-- SOURCE MATERIAL follows --

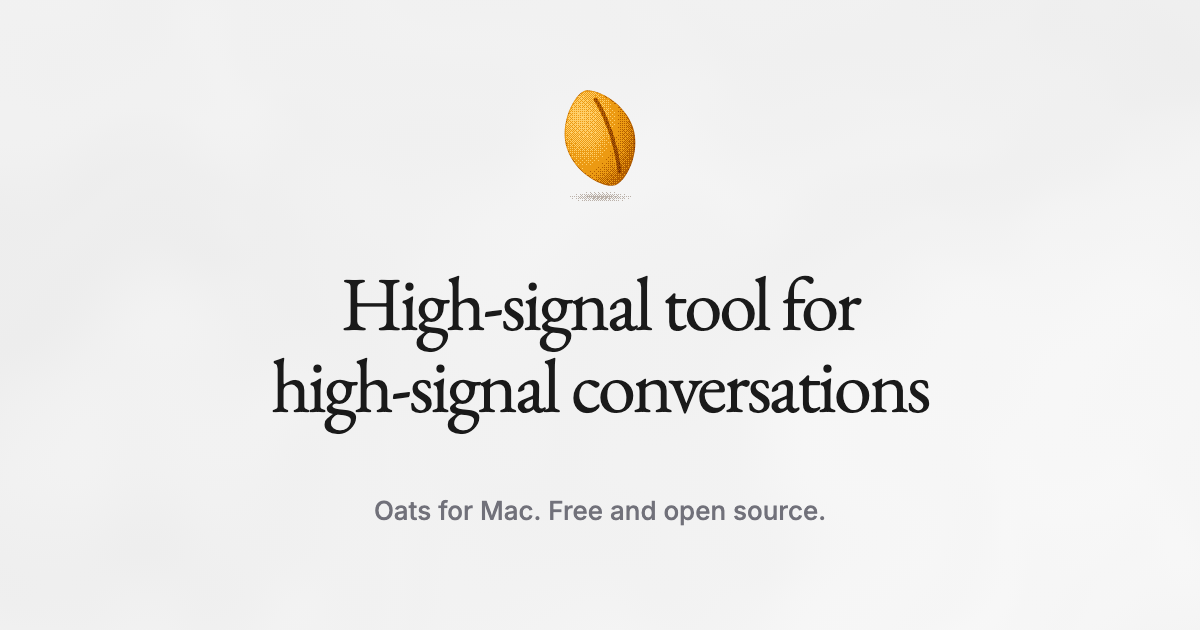
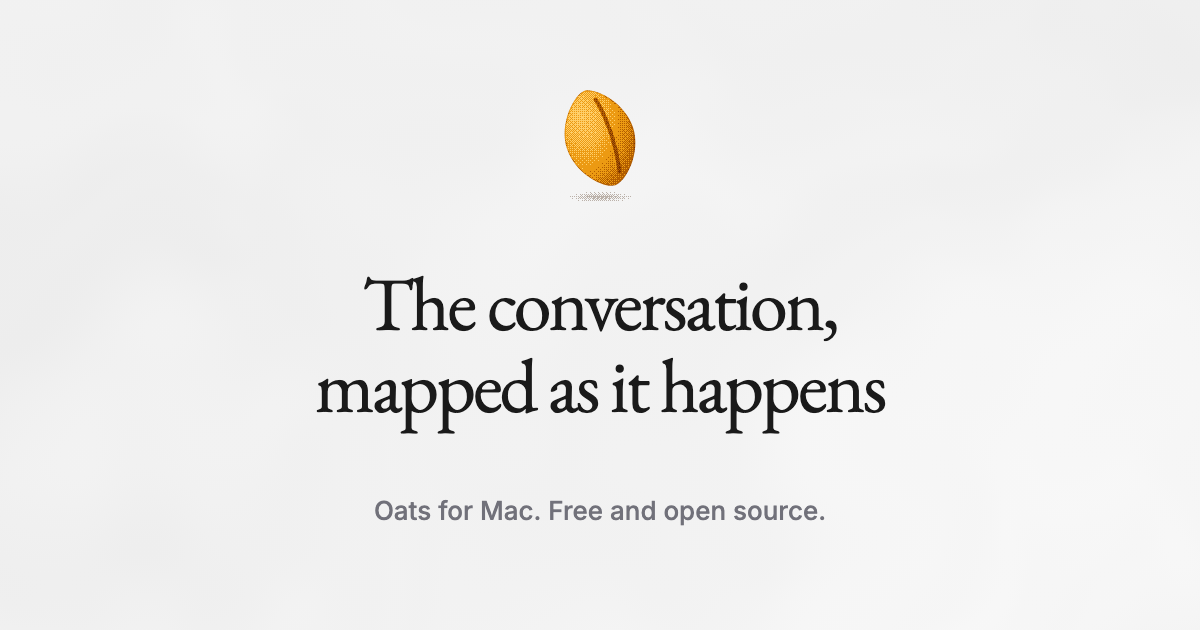
README and link previews: the new headline and the site's sections
The intro is the site's lead and why line, and "What it does" follows the
site's headings and first sentences, with the detail below them kept
where it is still true: Calm and Words are no longer named, the sort
names the model that writes the summary, and the Claude Code check says
what it reads and what goes to Anthropic. The banner, the link preview
and the social preview paint "The conversation, mapped as it happens".

Changed region(s): [[0.2158, 0.4222, 0.7708, 0.6937]]

diff --git a/README.md b/README.md
@@ -2,15 +2,19 @@
   <a href="https://oats-mac.vercel.app">
     <picture>
       <source media="(prefers-color-scheme: dark)" srcset="docs/media/banner-dark.png">
-      <img src="docs/media/banner-light.png" width="800" alt="Oats. High-signal tool for high-signal conversations.">
+      <img src="docs/media/banner-light.png" width="800" alt="Oats. The conversation, mapped as it happens.">
     </picture>
   </a>
 </p>
 
 <p align="center">
-  Oats records the conversation in the room and transcribes it on your Mac.<br>
-  It tracks the questions people ask and whether the room answered them, checks an unsure<br>
-  answer against your team's notes, and hands you the summary when you stop.
+  Oats maps the conversation in the room as it happens: topics as they turn,<br>
+  questions as they're asked, and whether anyone answered.
+</p>
+
+<p align="center">
+  Notes after the meeting come too late.<br>
+  Oats shows you the conversation while you can still steer it.
 </p>
 
 <p align="center">
@@ -23,24 +27,36 @@
 </p>
 
 <p align="center">
-  <img src="site/media/summary-window-2240.webp" width="880" alt="Oats showing a finished conversation, Enterprise launch review: SSO gates the date, with 15 questions (9 answered, 3 unknown, 2 unanswered, 1 open), a line of the conversation marked where each question was asked, and talk time per person.">
+  <img src="site/media/live-window-2240.webp" width="880" alt="Oats recording a launch review at 11:09. One line draws the conversation, with marks where an unknown, an unanswered and an answered question were asked. Below it, three topics as lanes: Pellwood launch date decision, SAML clock skew fix, and SOC 2 audit timeline, the one the room is on.">
 </p>
 
 The conversations that matter happen around a table. Taking notes pulls you out of them, and meeting bots join calls, not rooms. Oats sits on the table with one microphone. While you talk, the screen shows the shape of the conversation and nothing that competes with the people in front of you.
 
 ## What it does
 
-### Make room for the conversation
+### Watch the conversation take shape
 
-Press <kbd>⇧</kbd><kbd>⌘</kbd><kbd>O</kbd> in any app and talk. The sidebar steps aside, and one line draws the conversation as it happens: its height is how loud the room is, a notch marks where the subject turned, and a mark shows where someone asked a question. Under the clock, two quiet counters keep the words and the questions so far. Choose **Words** to add the live transcript and the question cards.
+Press <kbd>⇧</kbd><kbd>⌘</kbd><kbd>O</kbd> and talk. One line draws the conversation live: a notch where the subject turns, a mark where someone asks. Its height is how loud the room is. The sidebar steps aside while you record, and under the clock two quiet counters keep the words and the questions so far. Speech is transcribed on your Mac with whisper.cpp, on the GPU, and <kbd>M</kbd> marks a moment.
 
 <p align="center">
   <img src="docs/media/loop-record.webp" width="840" alt="Recording starts: the sidebar steps aside, and over a few minutes the line grows and the topics fill their lanes">
 </p>
 
-### Walk out knowing what is still open
+### Topics name themselves
 
-Oats hears a question and watches what the room does with it. Its card says how it ended, in place, while people are still talking. A question asked twice is kept as a signal, not dropped as a repeat.
+Each topic gets its name from what was said. When the room comes back to one, the line goes back too.
+
+The conversation flow under the line keeps one lane per topic, in the order raised, with the minutes spent on each. **Graph** shows the same topics by when each was raised and how unsettled it still is. Oats finds the topics on your Mac and names each with a phrase said in it, and the writing model names it more exactly as it grows. Under the lanes are subjects that came up with these in earlier conversations and have not come up yet.
+
+<p align="center">
+  <img src="site/media/topic-lanes.webp" width="840" alt="Conversation flow at 12:33, three topics and one return to an earlier topic. The line steps down from Pellwood launch date decision to SAML clock skew fix and SOC 2 audit timeline, then goes back up to Pellwood launch date decision, where the room is now.">
+</p>
+
+### Every question, caught as it's asked
+
+Each question shows up the moment it's asked, and changes when the room answers it, or doesn't. Ask again before anyone leaves.
+
+On the line, a question is a mark. With the transcript shown, it is also a card that says how it ended, in place, while people are still talking. A question asked twice is kept as a signal, not dropped as a repeat.
 
 | Card | When |
 |---|---|
@@ -53,35 +69,41 @@ Oats hears a question and watches what the room does with it. Its card says how 
   <img src="docs/media/loop-questions.webp" width="560" alt="A question is asked and its card appears as Open. After someone says they do not know, it turns Unknown and Oats searches it on the web">
 </p>
 
-### Checked against what your team wrote down
+### Unsure answers, checked on the spot
 
-Turn on the context check in Settings and choose a folder of your team's notes. When an answer in the room sounds unsure, Oats finds the passage that settles it, in that folder or in your past conversations, and says so under the question: **That's right**, **Wait, that's wrong**, or **Found it** when the room did not know, with the answer and the file it came from.
+When an answer sounds unsure, Oats looks it up in your notes and past conversations while people are still talking.
 
-Optional, and off by default: when the folder has no answer, Oats can ask Claude Code to look in GitHub, Linear and Notion, read only.
+It is off by default: turn on the context check in Settings and choose a folder of notes. Under the question, Oats says **That's right**, **Wait, that's wrong**, or **Found it** when the room did not know, with the answer and the file it came from. When the folder and your past conversations have no answer, Oats can also ask Claude Code, if you turn that on too: it reads your GitHub, Linear, Notion and Slack connections, read only, and the question and the reply go to Anthropic, and the search text to those services.
 
 <p align="center">
-  <img src="site/media/check-live.webp" width="640" alt="A recording at 8 minutes 25 seconds. Under the question Do we have a date from the auditors yet, marked Unknown, Oats shows Found it: Fieldwork starts November 10, from soc2-plan.md, Auditor dates.">
+  <img src="site/media/check-live.webp" width="640" alt="A recording at 8:33. Under the question Do we have a date from the auditors yet, asked 17 seconds earlier and marked Unknown, Oats shows Found it: Fieldwork starts November 10, from soc2-plan.md, Auditor dates. The transcript below has the reply: I don't know yet.">
 </p>
 
-### The conversation, given back in order
+### Written up when you stop
 
-Stop, and the conversation comes back with a title, a summary and the threads it followed, talk time for each person, how each question ended, and the transcript with the speakers told apart. Titles and summaries come from a writing model on your Mac, which Oats downloads at setup, or from your own API key. The transcript, the speakers, the questions and the shape of the conversation need neither.
+Title, summary, talk time for each person, and the transcript with every voice told apart.
+
+The summary starts by itself when you stop, with the threads the conversation followed, the decisions and the action items, next to how each question ended. It is written by a model on your Mac, which Oats downloads by itself, or with your own API key. The transcript, the voices, the questions and the shape of the conversation need no writing model.
 
 <p align="center">
-  <img src="site/media/outcomes.webp" width="560" alt="The list What this left open, 15 asked and 9 answered: questions marked Unknown, Unanswered, Open and Answered, with the answer under each answered one.">
+  <img src="site/media/conversation-finished.webp" width="560" alt="The finished conversation, Enterprise launch review: SSO gates the date. 29 minutes, 9 speakers, 3 marked moments, and 15 questions: 9 answered, 3 unknown, 2 unanswered, 1 open. Below, the shape of the conversation with each question in its place, and talk time for each person, from Maya at 18 percent to Omar at 2 percent.">
 </p>
 
 ### Find anything anyone said
 
-Search reads every transcript on your Mac, including the oldest. It finds a word inside a longer one, so "rice" finds "price", and it works in Chinese and Japanese, which are written without spaces. Each search says how many matches it found and how long it took.
+Search every transcript at once, even for part of a word. Chinese and Japanese too.
+
+Search reads every transcript on your Mac, including the oldest. It finds a word inside a longer one, so "rice" finds "price", and it works in Chinese and Japanese, which are written without spaces. Each search says how many matches it found and how long it took, and each match says when in the conversation it was said. Press <kbd>/</kbd> to search from anywhere in the app.
 
 <p align="center">
   <img src="docs/media/loop-search.webp" width="730" alt="A search for import bug finds 15 matches in 3 conversations in under a tenth of a millisecond, with the words highlighted">
 </p>
 
-### See how your conversations connect
+### See what keeps coming back
 
-The board lays out every conversation as a graph and as a timeline, so a subject that keeps coming back shows as the arcs between the days it came up. Each conversation is filed into Work, Personal or a group you make. A local model files it from its title, topics and summary, never from the transcript.
+Conversations on the same subject link up, so you see it come back across weeks.
+
+The board lays out every conversation as a graph and as a timeline, so a subject that keeps coming back shows as the arcs between the days it came up. Each conversation is sorted into Work, Personal or a group you make by the model that writes your summaries, from its title, its topics and the start of its summary, never from the transcript.
 
 <p align="center">
   <img src="docs/media/loop-global.webp" width="840" alt="The board of all conversations: a force graph of how they connect, and an arc timeline of the subjects that came back">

-- SOURCE MATERIAL concluded --

- [ASSIGNMENT]:
How many lines in the listing contain the string "happens"? Please answer with the number and no other words.

- [EXERCISE ANSWER]:
4